■ **Assigned task**: Please report the number of lines in the entries below that contain "value", with nothing added.

Segment Start: Exercise materials

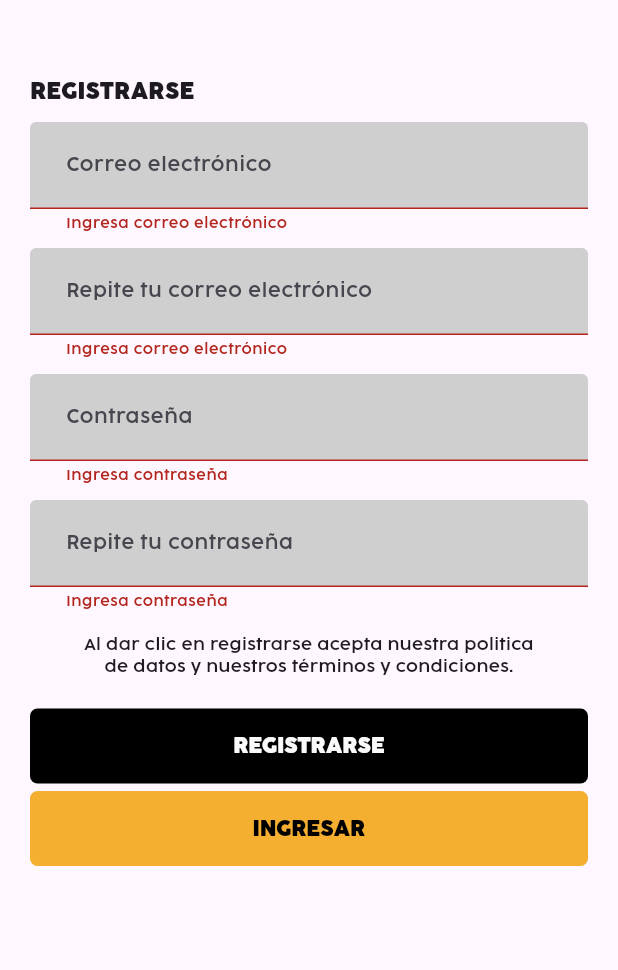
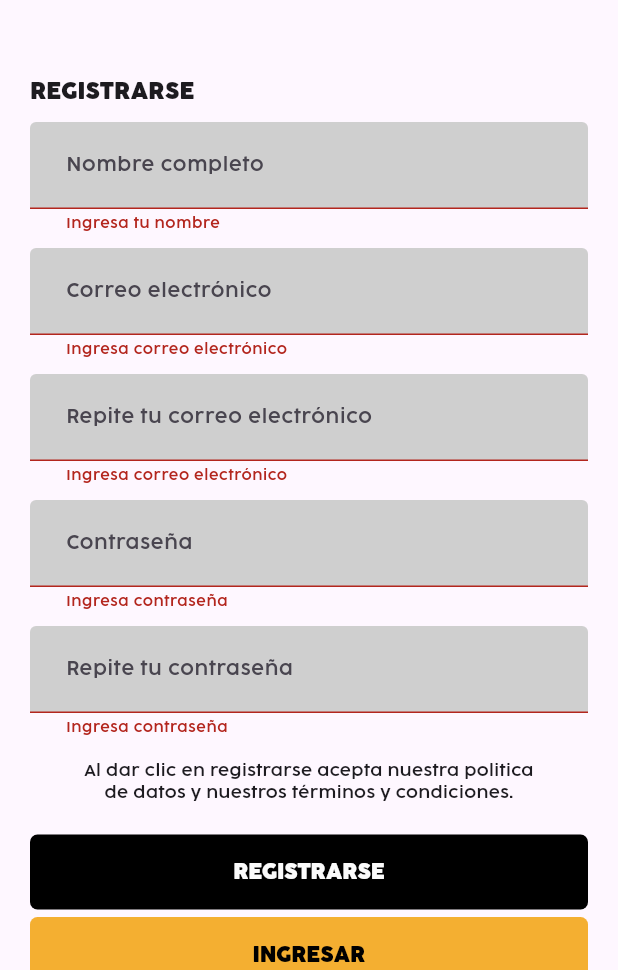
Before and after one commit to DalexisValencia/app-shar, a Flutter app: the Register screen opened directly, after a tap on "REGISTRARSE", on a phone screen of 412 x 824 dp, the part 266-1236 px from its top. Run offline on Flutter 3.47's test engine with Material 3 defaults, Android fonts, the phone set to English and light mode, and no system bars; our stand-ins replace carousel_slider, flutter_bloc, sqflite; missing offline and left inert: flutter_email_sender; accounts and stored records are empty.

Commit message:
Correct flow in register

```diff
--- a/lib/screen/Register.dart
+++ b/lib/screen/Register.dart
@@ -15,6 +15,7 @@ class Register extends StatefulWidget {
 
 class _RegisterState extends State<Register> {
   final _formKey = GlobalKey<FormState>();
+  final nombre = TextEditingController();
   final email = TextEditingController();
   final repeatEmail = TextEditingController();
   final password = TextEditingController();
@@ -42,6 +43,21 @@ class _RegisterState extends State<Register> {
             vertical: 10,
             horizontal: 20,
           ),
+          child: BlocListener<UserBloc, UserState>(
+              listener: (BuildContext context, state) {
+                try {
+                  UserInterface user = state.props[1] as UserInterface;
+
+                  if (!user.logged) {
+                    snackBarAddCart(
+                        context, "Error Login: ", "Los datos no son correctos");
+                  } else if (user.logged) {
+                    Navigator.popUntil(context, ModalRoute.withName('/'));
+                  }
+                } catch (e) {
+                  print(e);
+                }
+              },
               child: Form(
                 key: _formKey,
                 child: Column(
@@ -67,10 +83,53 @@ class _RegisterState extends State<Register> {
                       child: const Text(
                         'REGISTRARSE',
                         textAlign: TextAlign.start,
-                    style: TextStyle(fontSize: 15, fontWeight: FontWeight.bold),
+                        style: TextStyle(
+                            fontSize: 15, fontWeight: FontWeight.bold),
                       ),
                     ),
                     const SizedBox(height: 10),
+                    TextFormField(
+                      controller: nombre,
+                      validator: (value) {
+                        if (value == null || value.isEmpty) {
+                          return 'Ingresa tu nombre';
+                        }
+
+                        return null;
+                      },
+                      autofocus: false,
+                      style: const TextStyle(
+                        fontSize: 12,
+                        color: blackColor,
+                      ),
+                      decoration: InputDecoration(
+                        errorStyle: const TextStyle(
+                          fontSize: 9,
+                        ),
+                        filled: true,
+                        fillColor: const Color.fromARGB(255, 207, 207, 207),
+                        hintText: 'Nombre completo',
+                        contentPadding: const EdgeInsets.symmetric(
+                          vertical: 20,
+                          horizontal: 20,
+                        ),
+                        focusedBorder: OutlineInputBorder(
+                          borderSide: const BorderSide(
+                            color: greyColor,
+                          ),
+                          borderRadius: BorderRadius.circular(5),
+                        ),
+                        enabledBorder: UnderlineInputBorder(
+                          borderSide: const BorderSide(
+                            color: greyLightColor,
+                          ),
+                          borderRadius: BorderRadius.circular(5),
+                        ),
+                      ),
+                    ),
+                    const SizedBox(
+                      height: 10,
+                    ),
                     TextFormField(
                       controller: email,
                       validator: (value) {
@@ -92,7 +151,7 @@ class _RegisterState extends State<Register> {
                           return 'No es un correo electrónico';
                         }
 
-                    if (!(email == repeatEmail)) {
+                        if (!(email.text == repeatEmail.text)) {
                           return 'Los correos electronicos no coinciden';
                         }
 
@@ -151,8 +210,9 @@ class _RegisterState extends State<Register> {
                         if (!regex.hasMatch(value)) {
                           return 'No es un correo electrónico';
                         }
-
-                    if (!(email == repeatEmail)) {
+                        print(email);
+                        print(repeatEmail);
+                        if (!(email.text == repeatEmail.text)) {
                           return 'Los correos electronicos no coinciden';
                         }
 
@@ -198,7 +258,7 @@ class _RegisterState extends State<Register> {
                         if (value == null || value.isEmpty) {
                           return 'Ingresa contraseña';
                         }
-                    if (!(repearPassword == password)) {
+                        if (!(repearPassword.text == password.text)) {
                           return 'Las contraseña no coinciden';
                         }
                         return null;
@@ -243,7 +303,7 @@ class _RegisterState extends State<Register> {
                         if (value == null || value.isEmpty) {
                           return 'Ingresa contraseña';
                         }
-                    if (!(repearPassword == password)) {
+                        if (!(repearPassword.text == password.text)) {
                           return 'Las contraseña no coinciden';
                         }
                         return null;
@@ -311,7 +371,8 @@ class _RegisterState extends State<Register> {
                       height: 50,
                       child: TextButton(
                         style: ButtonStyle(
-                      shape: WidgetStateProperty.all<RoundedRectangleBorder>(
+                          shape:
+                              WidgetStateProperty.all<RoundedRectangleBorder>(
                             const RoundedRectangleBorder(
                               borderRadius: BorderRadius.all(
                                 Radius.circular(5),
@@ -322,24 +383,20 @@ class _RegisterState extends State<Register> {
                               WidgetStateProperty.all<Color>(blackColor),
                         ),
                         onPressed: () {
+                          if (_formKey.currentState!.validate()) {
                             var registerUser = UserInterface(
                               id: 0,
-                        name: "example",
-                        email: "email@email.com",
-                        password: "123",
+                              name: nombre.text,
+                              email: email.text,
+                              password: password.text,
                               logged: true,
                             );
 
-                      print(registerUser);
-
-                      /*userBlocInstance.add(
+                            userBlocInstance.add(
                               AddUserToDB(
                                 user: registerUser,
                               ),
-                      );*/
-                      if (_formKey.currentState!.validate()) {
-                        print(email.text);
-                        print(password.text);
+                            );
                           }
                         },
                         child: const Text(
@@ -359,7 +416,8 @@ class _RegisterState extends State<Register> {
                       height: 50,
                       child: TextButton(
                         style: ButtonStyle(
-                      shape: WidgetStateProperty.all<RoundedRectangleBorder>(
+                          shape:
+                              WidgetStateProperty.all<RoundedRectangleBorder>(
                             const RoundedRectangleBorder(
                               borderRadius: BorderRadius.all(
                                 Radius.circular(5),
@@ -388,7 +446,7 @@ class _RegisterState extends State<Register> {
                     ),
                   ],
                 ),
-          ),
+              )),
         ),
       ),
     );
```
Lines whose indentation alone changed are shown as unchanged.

Segment End: Exercise materials
Segment Start: Exercise materials

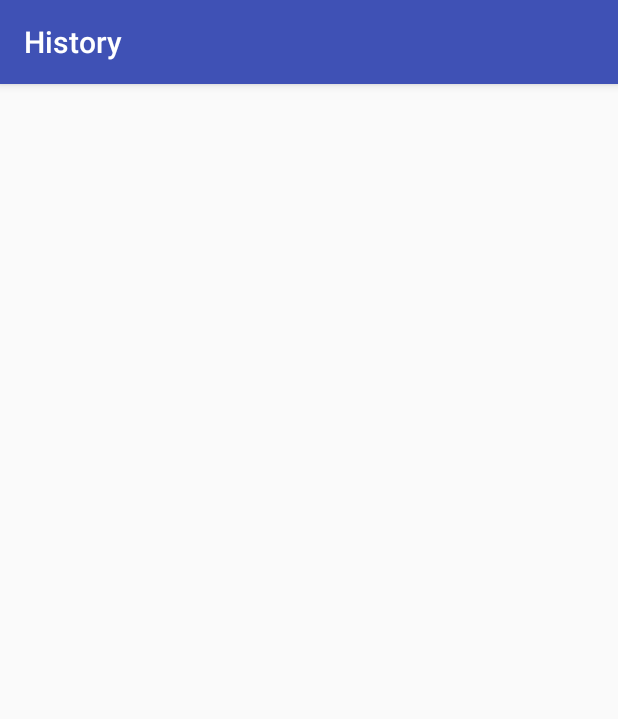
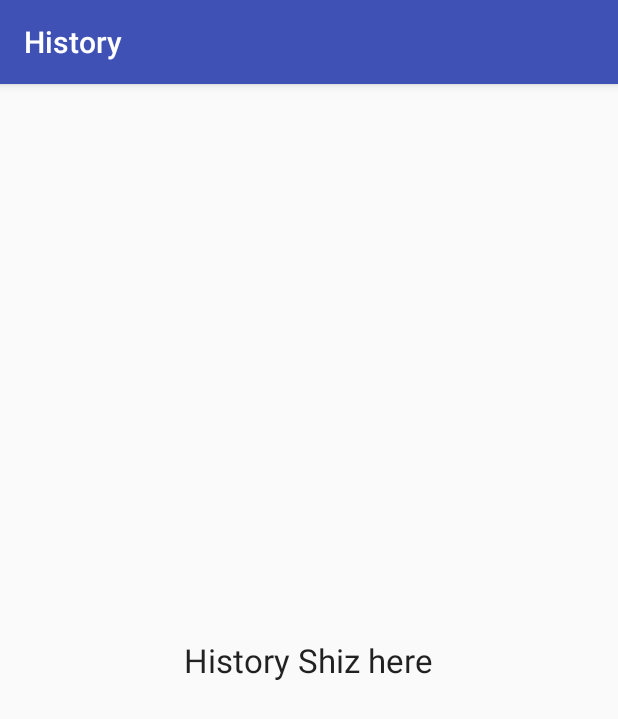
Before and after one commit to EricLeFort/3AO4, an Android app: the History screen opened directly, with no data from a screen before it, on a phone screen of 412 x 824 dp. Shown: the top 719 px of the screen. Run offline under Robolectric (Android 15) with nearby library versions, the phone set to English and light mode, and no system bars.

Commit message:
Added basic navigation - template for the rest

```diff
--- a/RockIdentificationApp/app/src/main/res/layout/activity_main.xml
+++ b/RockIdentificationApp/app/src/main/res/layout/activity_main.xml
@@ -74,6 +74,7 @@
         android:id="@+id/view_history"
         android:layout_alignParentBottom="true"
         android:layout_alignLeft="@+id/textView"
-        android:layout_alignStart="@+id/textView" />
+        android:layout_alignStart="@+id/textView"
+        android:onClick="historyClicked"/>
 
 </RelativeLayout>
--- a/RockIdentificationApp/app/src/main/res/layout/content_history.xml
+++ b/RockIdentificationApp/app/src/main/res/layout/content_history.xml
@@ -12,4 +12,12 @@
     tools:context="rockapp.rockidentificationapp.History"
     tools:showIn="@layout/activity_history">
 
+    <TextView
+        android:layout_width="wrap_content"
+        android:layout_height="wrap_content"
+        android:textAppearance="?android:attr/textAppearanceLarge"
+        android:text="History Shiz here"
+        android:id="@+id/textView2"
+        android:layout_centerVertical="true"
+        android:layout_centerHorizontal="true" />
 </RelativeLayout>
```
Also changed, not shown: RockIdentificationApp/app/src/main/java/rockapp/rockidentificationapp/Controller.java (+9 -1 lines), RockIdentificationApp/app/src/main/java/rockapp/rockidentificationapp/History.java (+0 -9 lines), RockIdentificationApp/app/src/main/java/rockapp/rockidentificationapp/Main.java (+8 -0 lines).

Segment End: Exercise materials
Segment Start: Exercise materials

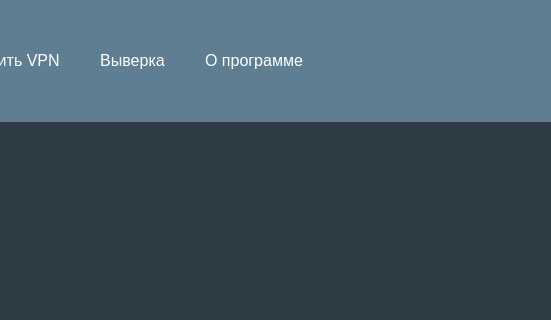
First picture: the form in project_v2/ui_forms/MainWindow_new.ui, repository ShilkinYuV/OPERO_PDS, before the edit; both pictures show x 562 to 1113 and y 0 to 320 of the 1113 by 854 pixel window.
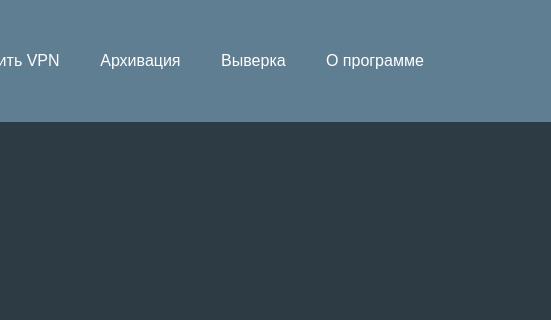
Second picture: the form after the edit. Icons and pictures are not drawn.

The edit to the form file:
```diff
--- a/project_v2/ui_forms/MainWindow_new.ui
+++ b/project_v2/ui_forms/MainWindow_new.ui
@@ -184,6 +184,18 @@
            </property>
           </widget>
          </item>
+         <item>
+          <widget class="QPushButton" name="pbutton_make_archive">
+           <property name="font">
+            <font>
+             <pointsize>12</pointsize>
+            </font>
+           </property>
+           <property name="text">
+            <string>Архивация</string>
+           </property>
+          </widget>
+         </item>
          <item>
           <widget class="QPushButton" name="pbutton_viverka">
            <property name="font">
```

Segment End: Exercise materials

■ **Exercise result**: 6